It's a deroofed blister!
That's a blister with its top (roof) rubbed off. First the skin of the blister roof tears, then it dislodges (deroofs) and leaves a red raw sore.
What causes blister deroofing?
Shear causes the blister, which is painful enough.
Then rubbing takes the roof off and takes pain and infection risk to another level!
4 ways to stop your blister deroofing
1) Protective layer (a dressing)
This will serve as protection from rubbing. I favour non-adherent island dressings (the dressing sticks to the surrounding skin to keep it in place, but not the blister roof itself because there's an island of non-adherent absorbing material in the middle eg: in its simplest form, a bandaid). Don't put tape over your blister. When you come to take that tape off, it's likely to take the blister roof off with it, leaving you with the very problem you're trying to avoid.
2) No pressure (nonweightbearing)
The best way to prevent deroofing is by eliminating all pressure. By wearing shoes that don't touch the blister (eg: thongs or scuffs for blisters on the toes or back of the heel) or total nonweightbearing (eg: crutches for blisters on the ball of the foot). This will allow the blister to resolve in its own time. In reality, this is not always possible, like if you are in a race situation or miles from support.
3) Reduce pressure (donut pads)
By cutting a hole in a piece of thick orthopedic felt / moleskin and adhering it over the area so the blister is in the cavity, pressure and movement against the skin can be avoided or at least minimised. This will keep the blister roof intact. Podiatrist Emily Smith shows you how in this video.
4) Low friction level (ENGO Patch)
Reduce the friction level between your shoe and sock. This is blister prevention (and deroofing prevention) GOLD. Why? Because you allow the sock and skin to move as a single unit so the sock actually protects the skin. Watch this video to see what I mean. Or you can reduce the friction level between your foot and the sock (lubricants, powders, moisture-wicking socks). It's not quite as effective but better than not addressing the friction level at all.
Treating a deroofed blister
Hint ... hydrocolloid!
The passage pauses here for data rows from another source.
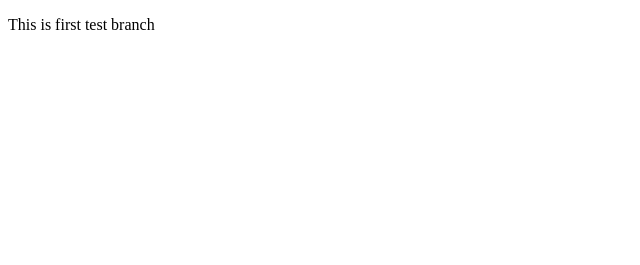
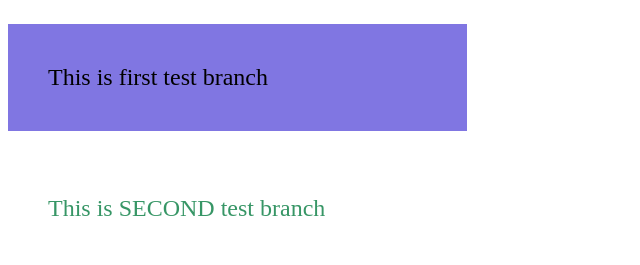
Before and after one commit to VladCheverdin/Test-Git, a plain HTML site: page index.html in a window 1280 px wide. Shown: the whole page, without its empty margins (0-640 px from the left). Drawn offline with Linux system fonts and the light colour scheme.

Commit message:
new commit Second
new commit Second for Yaroslav

```diff
--- a/index.html
+++ b/index.html
@@ -5,10 +5,14 @@
     <meta http-equiv="X-UA-Compatible" content="IE=edge" />
     <meta name="viewport" content="width=device-width, initial-scale=1.0" />
     <title>Test Git</title>
+    <link rel="stylesheet" href="style.css" />
   </head>
   <body>
     <div class="test_block_1">
-      <p>This is first test branch</p>
+      <p class="first_text">This is first test branch</p>
+    </div>
+    <div class="test_block_2">
+      <p class="second_text">This is SECOND test branch</p>
     </div>
   </body>
 </html>
--- /dev/null
+++ b/style.css
@@ -0,0 +1,14 @@
+.first_text {
+    font-size: 24px;
+    font-weight: 500;
+    padding: 40px;
+    background-color: rgb(128, 118, 226);
+    width: 30%;
+}
+
+.second_text {
+    font-size: 24px;
+    font-weight: 500;
+    padding: 40px;
+    color: rgb(55, 150, 102);
+}
```
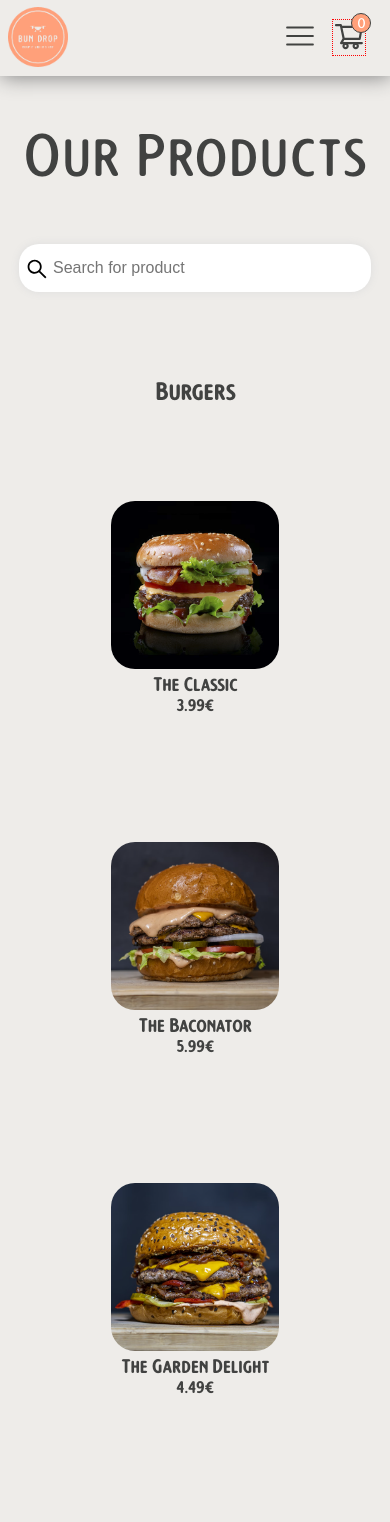
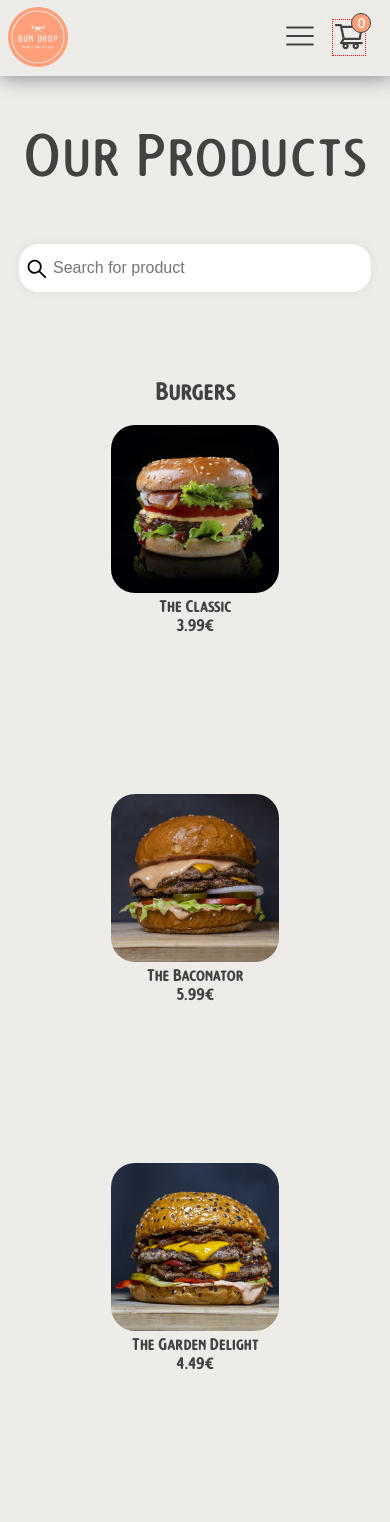
Before and after one commit to JakubMichalski98/bun-drop, a React (Vite) app: page /menu in a window 390 px wide. Shown: the top 1522 px of the page. Built offline with nearby package versions, Linux system fonts and the light colour scheme; data requests are answered from the project's data file; the HTML template or start-up script is replaced by a standard one.

Commit message:
Responsive ProductLists

```diff
--- a/src/components/product_card/ProductCard.module.css
+++ b/src/components/product_card/ProductCard.module.css
@@ -27,6 +27,7 @@
 }
 
 .textcontainer {
+    max-width: 10rem;
     margin-left: 6px;
 }
 
@@ -37,10 +38,14 @@
     }
 }
 
-@media screen and (min-width: 992px) {
-    .productcard img {
-        height: 240px;
-        width: 240px;
+@media screen and (max-width: 992px) {
+    /* .productcard img {
+        height: 120px;
+        width: 120px;
+    } */
+
+    .productcard h3 {
+        font-size: 1rem;
     }
 }
 
--- a/src/components/product_list/ProductList.module.css
+++ b/src/components/product_list/ProductList.module.css
@@ -18,14 +18,12 @@
 
 .productlist {
     gap: 8rem;
-    margin-top: 6rem;
     display: grid;
     grid-template-columns: repeat(3, 1fr);
 }
 
 @media screen and (max-width: 992px) {
     .productlist {
-        gap: 6rem;
         grid-template-columns: repeat(3, 1fr);
     }
 }
```
Also changed, not shown: src/components/pages/Menu.jsx (+6 -4 lines).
Refer to my guide to blister treatment.
If you have a blister, you've missed the boat for pain-free blister prevention. But you'll be wanting to keep the roof intact so it's less sore! It will also keep the area sterile so it doesn't get infected - pretty important! In fact it's your priority at this point. The best ways to achieve this are by reducing friction levels and reducing pressure.